Behold my servant, whom I have chosen; my beloved, in whom my soul is well pleased: I will put my spirit upon him, and he shall shew judgment to the Gentiles. He shall not strive, nor cry; neither shall any man hear his voice in the streets. A bruised reed shall he not break, and smoking flax shall he not quench, till he send forth judgment unto victory (Matt. 12:18-20).
Why does the text say that God’s messianic servant will neither strive nor cry? Jesus did drive the money-changers from the temple – a form of striving, surely. He did preach publicly; men did hear His voice in the streets. I think the passage refers to judicial striving: His refusal to defend Himself in His confrontation with the two courts that condemned Him – Jewish and Roman, ecclesiastical and civil. “And when he was accused of the chief priests and elders, he answered nothing. Then said Pilate unto him, Hearest thou not how many things they witness against thee? And he answered him to never a word; insomuch that the governor marveled greatly” (Matt. 27:12-14).

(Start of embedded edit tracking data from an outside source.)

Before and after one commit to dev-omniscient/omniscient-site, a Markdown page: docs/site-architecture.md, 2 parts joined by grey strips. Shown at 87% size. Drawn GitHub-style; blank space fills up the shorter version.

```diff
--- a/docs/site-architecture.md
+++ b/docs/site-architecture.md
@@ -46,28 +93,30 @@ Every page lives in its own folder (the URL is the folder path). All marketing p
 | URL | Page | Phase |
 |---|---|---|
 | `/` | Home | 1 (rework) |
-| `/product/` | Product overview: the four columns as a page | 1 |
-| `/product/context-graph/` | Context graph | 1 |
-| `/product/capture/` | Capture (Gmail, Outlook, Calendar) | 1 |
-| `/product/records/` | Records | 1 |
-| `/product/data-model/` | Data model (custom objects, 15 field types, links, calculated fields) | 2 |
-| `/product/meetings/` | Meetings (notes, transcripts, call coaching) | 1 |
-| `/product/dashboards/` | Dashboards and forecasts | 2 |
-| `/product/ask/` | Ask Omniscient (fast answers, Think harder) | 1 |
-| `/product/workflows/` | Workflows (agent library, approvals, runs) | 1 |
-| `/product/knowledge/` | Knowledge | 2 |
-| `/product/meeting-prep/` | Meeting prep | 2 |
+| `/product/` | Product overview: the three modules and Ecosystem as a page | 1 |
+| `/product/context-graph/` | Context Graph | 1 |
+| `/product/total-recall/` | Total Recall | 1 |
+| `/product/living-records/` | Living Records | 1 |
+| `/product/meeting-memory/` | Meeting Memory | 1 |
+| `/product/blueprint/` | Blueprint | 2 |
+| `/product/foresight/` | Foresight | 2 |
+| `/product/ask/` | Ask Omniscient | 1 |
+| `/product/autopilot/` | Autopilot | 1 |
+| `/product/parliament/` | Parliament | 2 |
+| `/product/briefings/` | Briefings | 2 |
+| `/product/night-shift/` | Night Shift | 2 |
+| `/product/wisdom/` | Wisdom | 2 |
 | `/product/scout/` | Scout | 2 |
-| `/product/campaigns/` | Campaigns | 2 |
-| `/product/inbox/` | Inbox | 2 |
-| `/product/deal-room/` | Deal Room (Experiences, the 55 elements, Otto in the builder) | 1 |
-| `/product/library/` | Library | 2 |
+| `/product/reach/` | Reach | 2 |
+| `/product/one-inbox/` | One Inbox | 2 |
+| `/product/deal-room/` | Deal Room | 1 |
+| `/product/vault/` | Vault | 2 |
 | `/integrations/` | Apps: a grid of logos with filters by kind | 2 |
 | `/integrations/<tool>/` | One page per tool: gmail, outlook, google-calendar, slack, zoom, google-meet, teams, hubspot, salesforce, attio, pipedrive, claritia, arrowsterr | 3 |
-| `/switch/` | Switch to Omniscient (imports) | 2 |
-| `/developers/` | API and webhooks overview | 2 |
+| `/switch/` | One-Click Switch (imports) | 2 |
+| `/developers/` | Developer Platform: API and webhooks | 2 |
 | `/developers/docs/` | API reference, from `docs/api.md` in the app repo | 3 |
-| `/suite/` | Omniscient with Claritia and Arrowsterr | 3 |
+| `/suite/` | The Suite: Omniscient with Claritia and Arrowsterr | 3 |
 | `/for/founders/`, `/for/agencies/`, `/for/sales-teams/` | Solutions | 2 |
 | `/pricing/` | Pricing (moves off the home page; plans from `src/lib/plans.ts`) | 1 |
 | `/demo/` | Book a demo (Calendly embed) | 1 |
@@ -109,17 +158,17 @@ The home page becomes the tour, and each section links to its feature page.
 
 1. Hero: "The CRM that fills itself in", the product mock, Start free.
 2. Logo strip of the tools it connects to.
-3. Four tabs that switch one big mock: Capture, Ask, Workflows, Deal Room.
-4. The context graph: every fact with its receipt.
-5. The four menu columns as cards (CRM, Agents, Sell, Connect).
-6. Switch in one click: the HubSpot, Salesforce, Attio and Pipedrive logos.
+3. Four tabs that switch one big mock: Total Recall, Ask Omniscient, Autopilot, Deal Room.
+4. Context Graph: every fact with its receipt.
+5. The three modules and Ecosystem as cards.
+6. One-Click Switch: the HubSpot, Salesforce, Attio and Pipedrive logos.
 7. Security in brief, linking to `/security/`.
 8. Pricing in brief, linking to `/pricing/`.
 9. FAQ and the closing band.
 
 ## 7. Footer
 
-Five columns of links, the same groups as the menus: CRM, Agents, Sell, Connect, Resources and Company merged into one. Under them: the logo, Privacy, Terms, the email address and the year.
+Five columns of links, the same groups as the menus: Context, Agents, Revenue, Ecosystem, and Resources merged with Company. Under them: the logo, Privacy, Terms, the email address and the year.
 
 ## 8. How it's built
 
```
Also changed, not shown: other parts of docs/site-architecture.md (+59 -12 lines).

Jesus did answer Pilate in their second confrontation, after Pilate had released Barabbas. This time, He identified the mark of His judicial subordination: His disciples did not fight to defend Him. Why didn’t they? Because His kingdom did not originate in this world. He did not say that His kingdom was not in this world; on the contrary, he had already said that it was: “But if I with the finger of God cast out devils, no doubt the kingdom of God is come upon you” (Luke 11:20). But this kingdom did not originate in history. “Jesus answered, My kingdom is not of this world: if my kingdom were of this world, then would my servants fight, that I should not be delivered to the Jews: but now is my kingdom not from hence” (John 18:36).
Jesus therefore did not shout in the streets for His followers to fight. He remained judicially silent before His accusers, refusing to present His counter-lawsuit: a covenant lawsuit against them for false witness. He allowed them to execute their false covenant lawsuit against Him. He subordinated Himself to them judicially in order that He might suffer a judicially representative death. His death on the cross was the only way to achieve the salvation of the gentiles and world dominion representatively through His covenant people. Without this, there could be no judicially representative resurrection in history. Men would perish in their sins.
Protestantism’s Empty Cross
Jesus suffered the ultimate indignity in history: death at the hands of false witnesses. This was the ultimate act of subordination for someone who possessed the cosmic power to escape the courts’ sentence of death. But the exercise of such cosmic power would have dissolved the bounds of history: a breaking-in on the ultimate drama in history. Adam’s fall took place inside the bounds of history; Jesus had to overcome its effects inside the bounds of history. So does His Church.
Amillennialists and premillennialists insist that this task cannot be achieved in history, or even approached as a limit. They see the Church’s deliverance as being outside history: a cosmic breaking-in by Jesus. They insist that the Church must remain subordinate in history to covenant-breakers, who will continue to run this world until Jesus returns bodily, either to set up a theocratic-bureaucratic kingdom (premillennialism) or at the final judgment which ends history (amillennialism). They insist that subordination of covenant-keepers to covenant-breakers during “the Church Age” is inescapable. In short, they insist, cultural subordination.
(For the rest of my article, click the link.)